Publication Type: Peer Reviewed Journal
Publication Acceptance Date: 2/15/2013
Publication Date: 3/20/2013
Citation: Yee, W.L. 2013. Soil moisture and relative humidity effects during post-diapause on emergence of western cherry fruit fly (Diptera: Tephritidae). The Canadian Entomologist. 145:1-10.

Interpretive Summary: The western cherry fruit fly damages sweet cherry fruit and is a major quarantine pest of cherries in the western U.S. Determining environmental requirements of the fly is needed to help predict whether it can establish in different regions where cherries are grown. Personnel at the USDA-ARS Yakima Agricultural Research Laboratory in Wapato, WA tested the effects of different soil moistures and air humidity on the ability of fly pupae to survive and emerge as adults. It was found that flies emerged at high levels under a wide range of dry to moist soil and air conditions. This result helps explain the broad distribution of the fly and can be used to assess the risk of it becoming a pest in regions where it is not currently found.

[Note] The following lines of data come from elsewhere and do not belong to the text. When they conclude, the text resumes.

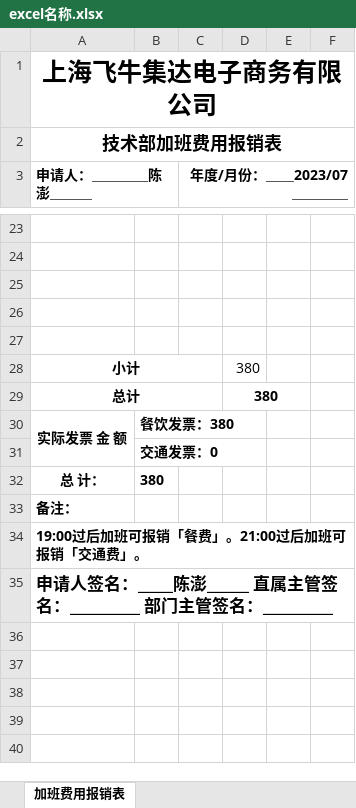
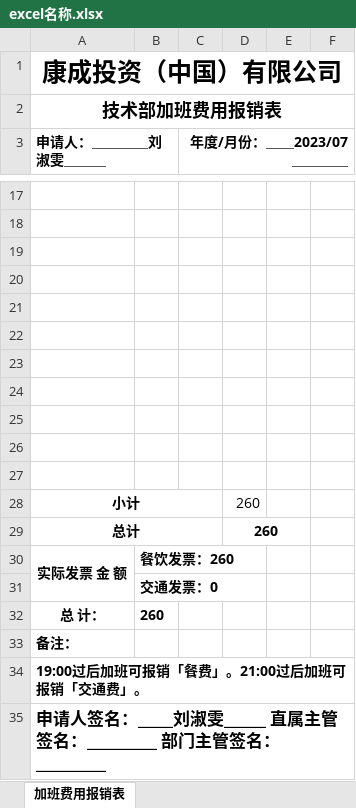
Before and after one commit to chenchenpp/next-admin, an Excel workbook: public/static/excel名称.xlsx, sheet 加班费用报销表, drawn as a sheet; only a part is shown, gaps mark what is left out; values as stored, in another font and other column widths than the file's, no borders; the diff covers the shown part only; the diff names each change by its address in the sheet, - before the commit and + after, or states it on an @@ line.

```diff
--- a/public/static/excel名称.xlsx (sheet 加班费用报销表)
+++ b/public/static/excel名称.xlsx (sheet 加班费用报销表)
-A1 (申请人：＿＿＿＿刘淑雯＿＿＿): 上海飞牛集达电子商务有限公司
+A1 (申请人：＿＿＿＿刘淑雯＿＿＿): 康成投资（中国）有限公司
-A3: 申请人：＿＿＿＿陈澎＿＿＿
+A3: 申请人：＿＿＿＿刘淑雯＿＿＿
+row 22: (empty)
+row 23: (empty)
+row 24: (empty)
+row 25: (empty)
+row 26: (empty)
+row 27: (empty)
-D28:D29: 380
+D28:D29: 260
-B30: 餐饮发票：380
+B30: 餐饮发票：260
-B32: 380
+B32: 260
-A35 (申请人：＿＿＿＿刘淑雯＿＿＿): …签名：_____陈澎______ 直属主…
+A35 (申请人：＿＿＿＿刘淑雯＿＿＿): …签名：_____刘淑雯______ 直属主…
```
Also changed, not shown: 6 removed rows and 22 edited cells elsewhere in this sheet, 7 other files.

Technical Abstract: Western cherry fruit fly, Rhagoletis indifferens Curran, is a pest of sweet cherry, Prunus avium (L.) L., in western North America that is found in relatively moist and dry habitats. In this study, fly pupae from Kennewick and Roslyn in Washington state, U.S.A., were used to test the hypotheses that emergence of flies (1) from dry and moist soil is similar but that (2) it is greater and occurs earlier at high than low relative humidities. Adult fly emergence from 0–57% saturated loam soil did not differ in Kennewick (64.8–75.1%) and Roslyn (81.7–86.6%) populations. Emergence did not occur from 76% saturated loam soil. In a relative humidity (RH) experiment, emergence of Kennewick flies was highest at 97% RH (76.8%), intermediate at 12–74% RH (66.4–69.6%), and lowest at 3% RH (58.0%). Emergence of Roslyn flies was higher at 97% RH (85.6%) than 3% (69.2%) and 12% RH (74.3%), but it did not differ from that at 33% (76.9%) and 74% RH (79.4%). Flies emerged ~2–3 days earlier at 97% RH than at 3–12% RH. An unnaturally low RH of 3% caused more flies to be deformed than higher RHs. Compared with other Rhagoletis pupae whose responses to soil moisture and RH have been reported in the literature, post-diapausing pupae of R. indifferens appear relatively tolerant of dry and moist environments. This likely contributes to the presence of R. indifferens in a wide range of native and non-native habitats.